- Current Status
- In Season
- Orson Scott Card
- Tor Books
[Warning: Huge, epic, intergalactic spoilers to follow. Consider yourself warned, launchie.]
Like a lot of other movie fans (about $9.9 million worth of them, actually), I went to Ender’s Game last night to see how Orson Scott Card’s sci-fi saga fared in its translation to the big screen. I read the book a while back, and was glad to see plenty of my favorite parts adapted pretty well: The Battle Room looked remarkably similar to the way I imagined it, kind of a mix between a laser tag arena and a Tron playground. The tension between Ender and his classmates — especially Bonzo — felt spot-on, and even that weird computer mind-game (which I was betting they’d cut out of the movie since it would be too hard to explain/create) looked like a totally feasible version of a superfuturistic PlayStation. Plus the final battle “simulation” was a genuinely cool CGI giant-ships-versus-planet sequence.

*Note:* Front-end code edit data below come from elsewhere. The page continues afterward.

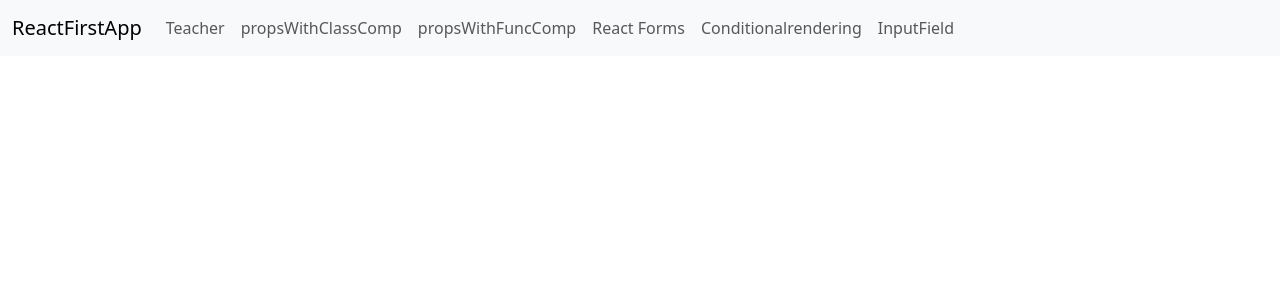
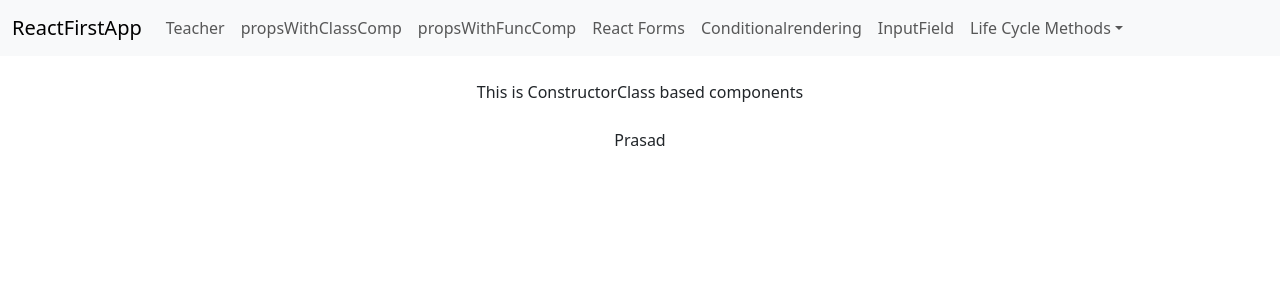
Before and after one commit to prasadkadam186/reactfirstapp, a React (Create React App) app: page /ConstructorClass in a window 1280 px wide. Shown: the top 300 px of the page. Built offline with nearby package versions, Linux system fonts and the light colour scheme.

Commit message:
Constructor life cycle method completed

```diff
--- a/package.json
+++ b/package.json
@@ -7,7 +7,7 @@
     "@testing-library/jest-dom": "^6.6.4",
     "@testing-library/react": "^16.3.0",
     "@testing-library/user-event": "^13.5.0",
-    "bootstrap": "^5.3.7",
+    "bootstrap": "^5.3.8",
     "react": "^19.1.1",
     "react-dom": "^19.1.1",
     "react-router-dom": "^7.8.0",
--- a/src/App.js
+++ b/src/App.js
@@ -7,6 +7,7 @@ import Props from './ClassComponents/Props';
 import Loginform from './Forms/Loginform';
 import Conditionalrendering from './Forms/Conditionalrendering';
 import Inputbox from './FuncComponent/Inputbox';
+import ConstructorClass from './Life-cycle-methods/ConstructorClass'
 
 function App() {
   function passFunctionAsProps()
@@ -29,6 +30,7 @@ function App() {
 
             {/* Passing the function as props to Inputbox child component from App components */}
             <Route path='/Inputbox' element={<Inputbox data={passFunctionAsProps}/>}/>
+            <Route path='ConstructorClass' element={<ConstructorClass/>}/>
           </Routes>
         </div>
       </Router>
--- /dev/null
+++ b/src/Life-cycle-methods/ConstructorClass.js
@@ -0,0 +1,23 @@
+
+import React from "react";
+
+class ConstructorClass extends React.Component{
+    constructor()
+    {
+        super();
+        this.state={
+            data:"Prasad"
+        };
+    }
+    render()
+    {
+        return(
+            <div>
+                This is ConstructorClass based components
+                <br/><br/>
+                <h7>{this.state.data}</h7>
+            </div>
+        )
+    }
+}
+export default ConstructorClass;
--- a/src/index.js
+++ b/src/index.js
@@ -4,6 +4,7 @@ import './index.css';
 import App from './App';
 import reportWebVitals from './reportWebVitals';
 import 'bootstrap/dist/css/bootstrap.min.css';
+import 'bootstrap/dist/js/bootstrap.bundle.min.js';
 
 const root = ReactDOM.createRoot(document.getElementById('root'));
 root.render(
--- a/src/navbar/navbar.js
+++ b/src/navbar/navbar.js
@@ -28,6 +28,24 @@ function Navbar() {
                             <li>
                                 <Link className="nav-link" to="/Inputbox">InputField</Link>
                             </li>
+                            {/* Dropdown Menu */}
+                            <li className="nav-item dropdown">
+                                <a
+                                    className="nav-link dropdown-toggle"
+                                    href="#"
+                                    id="navbarDropdown"
+                                    role="button"
+                                    data-bs-toggle="dropdown"
+                                    aria-expanded="false"
+                                >
+                                    Life Cycle Methods
+                                </a>
+                                <ul className="dropdown-menu" aria-labelledby="navbarDropdown">
+                                    <li>
+                                        <Link className="dropdown-item" to="ConstructorClass">ConstructorClass</Link>
+                                    </li>
+                                </ul>
+                            </li>
                         </ul>
                     </div>
                 </div>
```
Also changed, not shown: 1 other file (tests, documents, lock files or other folders).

But about twenty minutes after being wowed by that, I found myself leaving the theater a little confused. To refresh (or for those who don’t mind spoilers): Ender realizes that he’s just committed genocide, stumbles out of the command center, wanders into a Formic cave, discovers an egg, has a telepathic conversation with a dying Formic queen who WIPES HIS TEARS AWAY WITH HER GIANT ANT FOOT, and then sets off to colonize a new Formic world with his egg. At this point I had three main thoughts, in roughly this order: 1. Wha. 2. Tha? 3. F$%#.

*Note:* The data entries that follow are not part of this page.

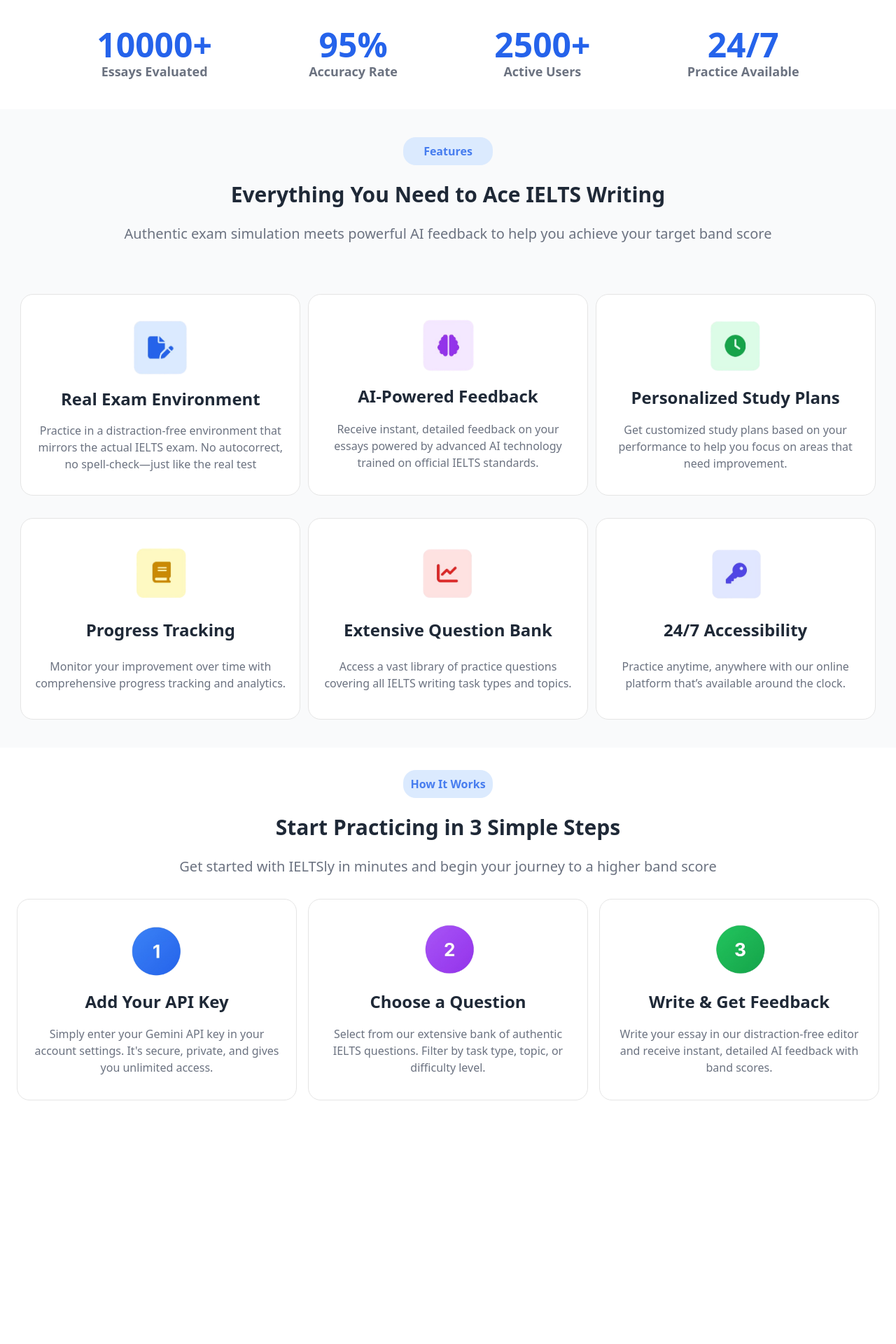
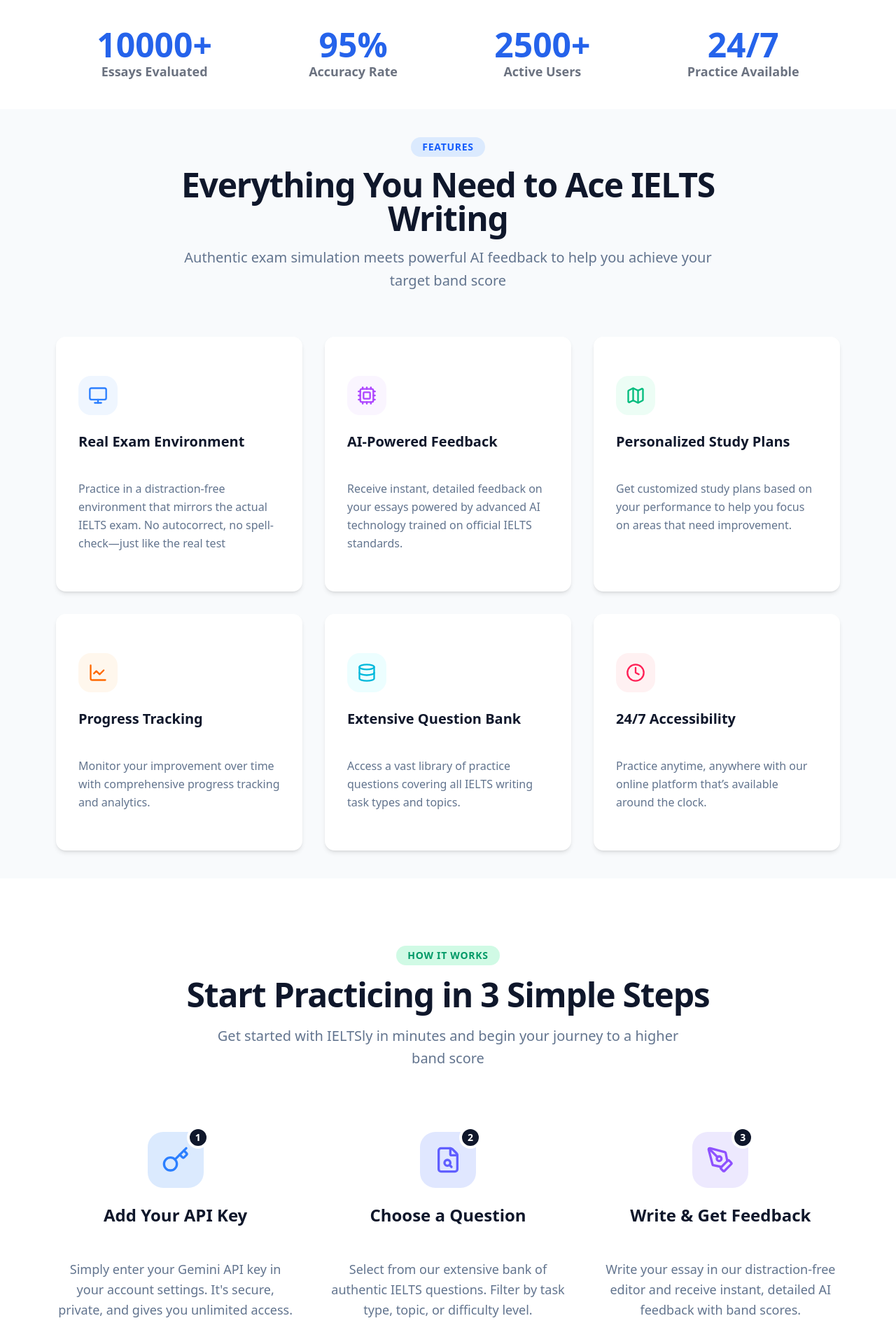
Before and after one commit to Jeremi-code/IELTSly, a Next.js app: page / in a window 1280 px wide. Shown: the part 812-2732 px from the top of the page at 70% size. Before the commit the page ends 2416 px from the top, so only its background shows below. Built offline with nearby package versions, Linux system fonts and the light colour scheme.

Commit message:
chore: fixed the style of features and steps component

```diff
--- a/app/components/Features.tsx
+++ b/app/components/Features.tsx
@@ -1,70 +1,94 @@
 import React from "react";
+import { Card, CardContent, CardHeader, CardTitle } from "@/components/ui/card";
+import { Monitor, Cpu, Map, LineChart, Database, Clock } from "lucide-react";
 
 const featureLists = [
   {
     title: "Real Exam Environment",
     description:
       "Practice in a distraction-free environment that mirrors the actual IELTS exam. No autocorrect, no spell-check—just like the real test",
-    icon: "feature1.png",
+    icon: Monitor,
+    color: "text-blue-500",
+    bgColor: "bg-blue-50 dark:bg-blue-900/20",
   },
   {
     title: "AI-Powered Feedback",
     description:
       "Receive instant, detailed feedback on your essays powered by advanced AI technology trained on official IELTS standards.",
-    icon: "feature2.png",
+    icon: Cpu,
+    color: "text-purple-500",
+    bgColor: "bg-purple-50 dark:bg-purple-900/20",
   },
   {
     title: "Personalized Study Plans",
     description:
       "Get customized study plans based on your performance to help you focus on areas that need improvement.",
-    icon: "feature3.png",
+    icon: Map,
+    color: "text-emerald-500",
+    bgColor: "bg-emerald-50 dark:bg-emerald-900/20",
   },
   {
     title: "Progress Tracking",
     description:
       "Monitor your improvement over time with comprehensive progress tracking and analytics.",
-    icon: "feature4.png",
+    icon: LineChart,
+    color: "text-orange-500",
+    bgColor: "bg-orange-50 dark:bg-orange-900/20",
   },
   {
     title: "Extensive Question Bank",
     description:
       "Access a vast library of practice questions covering all IELTS writing task types and topics.",
-    icon: "feature5.png",
+    icon: Database,
+    color: "text-cyan-500",
+    bgColor: "bg-cyan-50 dark:bg-cyan-900/20",
   },
   {
     title: "24/7 Accessibility",
     description:
       "Practice anytime, anywhere with our online platform that’s available around the clock.",
-    icon: "feature6.png",
+    icon: Clock,
+    color: "text-rose-500",
+    bgColor: "bg-rose-50 dark:bg-rose-900/20",
   },
 ];
 
 const Features = () => {
   return (
-    <div className="w-full p-10 bg-[#F9FAFB] flex flex-col items-center justify-center gap-10">
-      <div className="flex flex-col items-center justify-center gap-2">
-        <div className="mb-4 p-2 min-w-32 bg-[#DBEAFE] text-center font-bold text-[#477DEF] rounded-2xl">
+    <div className="w-full min-h-screen py-10 px-6 lg:px-20 bg-slate-50 dark:bg-zinc-950 flex flex-col items-center justify-center gap-12 lg:gap-16 transition-colors duration-500">
+
+      <div className="flex flex-col items-center justify-center text-center max-w-3xl mx-auto space-y-4">
+        <div className="px-4 py-1 bg-blue-100 dark:bg-blue-900/30 text-blue-600 dark:text-blue-400 font-bold rounded-full text-sm uppercase tracking-wider">
           Features
         </div>
-        <h2 className="text-3xl font-bold text-[#1F2937]">
+        <h2 className="text-3xl lg:text-5xl font-extrabold text-slate-900 dark:text-zinc-50 tracking-tight">
           Everything You Need to Ace IELTS Writing
         </h2>
-        <p className="text-[#6B7280] text-xl text-justify mt-4 mb-8">
+        <p className="text-slate-500 dark:text-zinc-400 text-lg lg:text-xl leading-relaxed">
           Authentic exam simulation meets powerful AI feedback to help you
           achieve your target band score
         </p>
       </div>
-      <div className="grid grid-cols-3 place-items-center gap-8">
+
+      <div className="grid grid-cols-1 md:grid-cols-2 lg:grid-cols-3 gap-8 w-full max-w-7xl mx-auto">
         {featureLists.map((feature, index) => (
-          <div key={index} className="p-4 w-100 h-72 bg-white dark:bg-zinc-900 flex flex-col items-center justify-evenly rounded-2xl border dark:border-zinc-800 transition-colors">
-            <img src={feature.icon} width={80} alt="" />
-            <h2 className="text-2xl font-bold text-[#1F2937] dark:text-zinc-100">
-              {feature.title}
-            </h2>
-            <p className="text-center text-[#6B7280] dark:text-zinc-400">{feature.description}</p>
-          </div>
+          <Card
+            key={index}
+            className="group border-none shadow-md hover:shadow-xl transition-all duration-300 bg-white dark:bg-zinc-900/50 backdrop-blur-sm overflow-hidden"
+          >
+            <CardHeader className="pt-8 px-8 pb-4">
+              <div className={`w-14 h-14 rounded-2xl ${feature.bgColor} flex items-center justify-center mb-4 group-hover:scale-110 transition-transform duration-300`}>
+                <feature.icon className={`w-7 h-7 ${feature.color}`} />
+              </div>
+              <CardTitle className="text-xl font-bold text-slate-900 dark:text-zinc-50 group-hover:text-blue-600 dark:group-hover:text-blue-400 transition-colors">
+                {feature.title}
+              </CardTitle>
+            </CardHeader>
+            <CardContent className="px-8 pb-8 text-slate-500 dark:text-zinc-400 leading-relaxed">
+              {feature.description}
+            </CardContent>
+          </Card>
         ))}
-
       </div>
     </div>
   );
--- a/app/components/Steps.tsx
+++ b/app/components/Steps.tsx
@@ -1,53 +1,76 @@
 import React from "react";
+import { Card, CardContent, CardHeader, CardTitle } from "@/components/ui/card";
+import { Key, FileSearch, PenTool } from "lucide-react";
 
-const featureLists = [
+const stepLists = [
   {
     title: "Add Your API Key",
     description:
       "Simply enter your Gemini API key in your account settings. It's secure, private, and gives you unlimited access.",
-    icon: "step1.png",
+    icon: Key,
+    color: "text-blue-500",
+    bgColor: "bg-blue-100 dark:bg-blue-900/30",
   },
   {
     title: "Choose a Question",
     description:
       "Select from our extensive bank of authentic IELTS questions. Filter by task type, topic, or difficulty level. ",
-    icon: "step2.png",
+    icon: FileSearch,
+    color: "text-indigo-500",
+    bgColor: "bg-indigo-100 dark:bg-indigo-900/30",
   },
   {
     title: "Write & Get Feedback",
     description:
       "Write your essay in our distraction-free editor and receive instant, detailed AI feedback with band scores.",
-    icon: "step3.png",
+    icon: PenTool,
+    color: "text-violet-500",
+    bgColor: "bg-violet-100 dark:bg-violet-900/30",
   },
 ];
 
 const Steps = () => {
   return (
-    <div className="p-8 w-full">
-      <div className="flex flex-col items-center justify-center gap-2">
-        <div className="mb-4 p-2 min-w-32 bg-[#DBEAFE] text-center font-bold text-[#477DEF] rounded-2xl">
+    <div className="py-24 px-6 lg:px-20 bg-white dark:bg-zinc-900 transition-colors duration-500">
+      <div className="flex flex-col items-center justify-center text-center max-w-4xl mx-auto space-y-4 mb-16">
+        <div className="px-4 py-1 bg-emerald-100 dark:bg-emerald-900/30 text-emerald-600 dark:text-emerald-400 font-bold rounded-full text-sm uppercase tracking-wider">
           How It Works
         </div>
-        <h2 className="text-3xl font-bold text-[#1F2937]">
+        <h2 className="text-3xl md:text-4xl lg:text-5xl font-extrabold text-slate-900 dark:text-zinc-50 tracking-tight leading-[1.1]">
           Start Practicing in 3 Simple Steps
         </h2>
-        <p className="text-[#6B7280] text-xl text-justify mt-4 mb-8">
+        <p className="text-slate-500 dark:text-zinc-400 text-lg lg:text-xl leading-relaxed max-w-2xl">
           Get started with IELTSly in minutes and begin your journey to a higher
           band score
         </p>
       </div>
 
-      <div className="grid grid-cols-3 place-items-center gap-8">
-        {featureLists.map((feature, index) => (
-          <div key={index} className="p-4 w-100 h-72 bg-white dark:bg-zinc-900 flex flex-col items-center justify-evenly rounded-2xl border dark:border-zinc-800 transition-colors">
-            <img src={feature.icon} width={80} alt="" />
-            <h2 className="text-2xl font-bold text-[#1F2937] dark:text-zinc-100">
-              {feature.title}
-            </h2>
-            <p className="text-center text-[#6B7280] dark:text-zinc-400">{feature.description}</p>
+
+      <div className="grid grid-cols-1 md:grid-cols-3 gap-12 w-full max-w-7xl mx-auto items-start">
+        {stepLists.map((step, index) => (
+          <div key={index} className="relative group">
+            <Card className="relative z-10 border-none shadow-none bg-transparent text-center flex flex-col items-center">
+
+              <div className="pb-4 px-0 flex flex-col items-center">
+                <div className="relative mb-6">
+                  <div className={`w-20 h-20 rounded-3xl ${step.bgColor} flex items-center justify-center group-hover:rotate-6 transition-transform duration-300 ring-4 ring-white dark:ring-zinc-900`}>
+                    <step.icon className={`w-10 h-10 ${step.color}`} />
+                  </div>
+                  <div className="absolute -top-2 -right-2 w-8 h-8 rounded-full bg-slate-900 dark:bg-zinc-50 text-white dark:text-zinc-900 flex items-center justify-center font-bold text-sm border-4 border-white dark:border-zinc-900">
+                    {index + 1}
+                  </div>
+                </div>
+                <h3 className="text-xl md:text-2xl font-bold text-slate-900 dark:text-zinc-50 leading-tight text-balance px-2">
+                  {step.title}
+                </h3>
+              </div>
+              <div className="px-0 pt-2 text-slate-500 dark:text-zinc-400 leading-relaxed text-lg">
+                {step.description}
+              </div>
+            </Card>
+
           </div>
         ))}
-
       </div>
     </div>
   );
--- a/app/globals.css
+++ b/app/globals.css
@@ -49,71 +49,72 @@
 :root {
   --radius: 0.625rem;
   --background: oklch(1 0 0);
-  --foreground: oklch(0.145 0 0);
+  --foreground: oklch(0.129 0.042 264.695);
   --card: oklch(1 0 0);
-  --card-foreground: oklch(0.145 0 0);
+  --card-foreground: oklch(0.129 0.042 264.695);
   --popover: oklch(1 0 0);
-  --popover-foreground: oklch(0.145 0 0);
-  --primary: oklch(0.205 0 0);
-  --primary-foreground: oklch(0.985 0 0);
-  --secondary: oklch(0.97 0 0);
-  --secondary-foreground: oklch(0.205 0 0);
-  --muted: oklch(0.97 0 0);
-  --muted-foreground: oklch(0.556 0 0);
-  --accent: oklch(0.97 0 0);
-  --accent-foreground: oklch(0.205 0 0);
+  --popover-foreground: oklch(0.129 0.042 264.695);
+  --primary: oklch(0.129 0.042 264.695);
+  --primary-foreground: oklch(0.984 0.003 247.858);
+  --secondary: oklch(0.967 0.011 286.375);
+  --secondary-foreground: oklch(0.129 0.042 264.695);
+  --muted: oklch(0.967 0.011 286.375);
+  --muted-foreground: oklch(0.447 0.034 264.12);
+  --accent: oklch(0.967 0.011 286.375);
+  --accent-foreground: oklch(0.129 0.042 264.695);
   --destructive: oklch(0.577 0.245 27.325);
-  --border: oklch(0.922 0 0);
+  --border: oklch(0.92 0.015 255);
   --input: oklch(0.922 0 0);
-  --ring: oklch(0.708 0 0);
+  --ring: oklch(0.447 0.034 264.12);
   --chart-1: oklch(0.646 0.222 41.116);
   --chart-2: oklch(0.6 0.118 184.704);
   --chart-3: oklch(0.398 0.07 227.392);
   --chart-4: oklch(0.828 0.189 84.429);
   --chart-5: oklch(0.769 0.188 70.08);
-  --sidebar: oklch(0.985 0 0);
-  --sidebar-foreground: oklch(0.145 0 0);
-  --sidebar-primary: oklch(0.205 0 0);
-  --sidebar-primary-foreground: oklch(0.985 0 0);
-  --sidebar-accent: oklch(0.97 0 0);
-  --sidebar-accent-foreground: oklch(0.205 0 0);
-  --sidebar-border: oklch(0.922 0 0);
-  --sidebar-ring: oklch(0.708 0 0);
+  --sidebar: oklch(0.984 0.003 247.858);
+  --sidebar-foreground: oklch(0.129 0.042 264.695);
+  --sidebar-primary: oklch(0.129 0.042 264.695);
+  --sidebar-primary-foreground: oklch(0.984 0.003 247.858);
+  --sidebar-accent: oklch(0.967 0.011 286.375);
+  --sidebar-accent-foreground: oklch(0.129 0.042 264.695);
+  --sidebar-border: oklch(0.92 0.015 255);
+  --sidebar-ring: oklch(0.447 0.034 264.12);
 }
 
 .dark {
-  --background: oklch(0.145 0 0);
-  --foreground: oklch(0.985 0 0);
-  --card: oklch(0.205 0 0);
-  --card-foreground: oklch(0.985 0 0);
-  --popover: oklch(0.205 0 0);
-  --popover-foreground: oklch(0.985 0 0);
-  --primary: oklch(0.922 0 0);
-  --primary-foreground: oklch(0.205 0 0);
-  --secondary: oklch(0.269 0 0);
-  --secondary-foreground: oklch(0.985 0 0);
-  --muted: oklch(0.269 0 0);
-  --muted-foreground: oklch(0.708 0 0);
-  --accent: oklch(0.269 0 0);
-  --accent-foreground: oklch(0.985 0 0);
+  --background: oklch(0.129 0.042 264.695);
+  --foreground: oklch(0.984 0.003 247.858);
+  --card: oklch(0.129 0.042 264.695);
+  --card-foreground: oklch(0.984 0.003 247.858);
+  --popover: oklch(0.129 0.042 264.695);
+  --popover-foreground: oklch(0.984 0.003 247.858);
+  --primary: oklch(0.984 0.003 247.858);
+  --primary-foreground: oklch(0.129 0.042 264.695);
+  --secondary: oklch(0.258 0.033 266.995);
+  --secondary-foreground: oklch(0.984 0.003 247.858);
+  --muted: oklch(0.258 0.033 266.995);
+  --muted-foreground: oklch(0.704 0.04 256.788);
+  --accent: oklch(0.258 0.033 266.995);
+  --accent-foreground: oklch(0.984 0.003 247.858);
   --destructive: oklch(0.704 0.191 22.216);
   --border: oklch(1 0 0 / 10%);
   --input: oklch(1 0 0 / 15%);
-  --ring: oklch(0.556 0 0);
+  --ring: oklch(0.539 0.075 259.457);
   --chart-1: oklch(0.488 0.243 264.376);
   --chart-2: oklch(0.696 0.17 162.48);
   --chart-3: oklch(0.769 0.188 70.08);
   --chart-4: oklch(0.627 0.265 303.9);
   --chart-5: oklch(0.645 0.246 16.439);
-  --sidebar: oklch(0.205 0 0);
-  --sidebar-foreground: oklch(0.985 0 0);
+  --sidebar: oklch(0.129 0.042 264.695);
+  --sidebar-foreground: oklch(0.984 0.003 247.858);
   --sidebar-primary: oklch(0.488 0.243 264.376);
-  --sidebar-primary-foreground: oklch(0.985 0 0);
-  --sidebar-accent: oklch(0.269 0 0);
-  --sidebar-accent-foreground: oklch(0.985 0 0);
+  --sidebar-primary-foreground: oklch(0.984 0.003 247.858);
+  --sidebar-accent: oklch(0.258 0.033 266.995);
+  --sidebar-accent-foreground: oklch(0.984 0.003 247.858);
   --sidebar-border: oklch(1 0 0 / 10%);
-  --sidebar-ring: oklch(0.556 0 0);
+  --sidebar-ring: oklch(0.539 0.075 259.457);
 }
+
 
 @layer base {
   * {
--- a/components/ui/button.tsx
+++ b/components/ui/button.tsx
@@ -19,7 +19,9 @@ const buttonVariants = cva(
         ghost:
           "hover:bg-accent hover:text-accent-foreground dark:hover:bg-accent/50",
         link: "text-primary underline-offset-4 hover:underline",
+        blue: "bg-[#2563EB] text-white hover:bg-[#1D4ED8] shadow-md hover:shadow-lg transition-all active:scale-95",
       },
+
       size: {
         default: "h-9 px-4 py-2 has-[>svg]:px-3",
         xs: "h-6 gap-1 rounded-md px-2 text-xs has-[>svg]:px-1.5 [&_svg:not([class*='size-'])]:size-3",
```
Also changed, not shown: app/components/BlueButton.tsx (deleted, +0 -16 lines), app/components/Hero.tsx (+5 -2 lines), app/components/NavButton.tsx (deleted, +0 -16 lines), app/components/Navbar.tsx (+20 -11 lines), app/components/SignInButton.tsx (deleted, +0 -13 lines), components.json.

To be fair, the book’s ending is pretty out-there too, since it packs one huge revelation after another and spins the story in an entirely new direction. And editing was necessary to keep the movie under, I don’t know, seventeen-and-a-half hours long. (It actually clocked in at a brisk 114 minutes.) But there was a huge amount happening here — our first real glimpse of a Formic, Ender’s change of heart, the whole craziness with the game being a conduit for telepathic communication with the alien ant people (honestly just reread that phrase a couple times). It all hit so hard and fast that I felt like I had accidentally fallen asleep and missed the 30 minutes of solid exposition we’d need to get to that point. I still say kudos to the filmmakers for wrangling such an unwieldy story into a workable movie — it’s a huge achievement. But as far as endings go, Ender’s left me more than a little puzzled.
And I even read the book — which makes me especially curious about people who didn’t. Did the ending make sense to you? Were you able to follow what was happening, or did you have to lean over to your well-read friends for a quick Cliff’s Notes? (Or more likely, hit up Wikipedia when you got home.) And for people who did read the books — Did the ending wrap things up (slash set them up for a sequel) the way you had imagined? Sound off in the comments!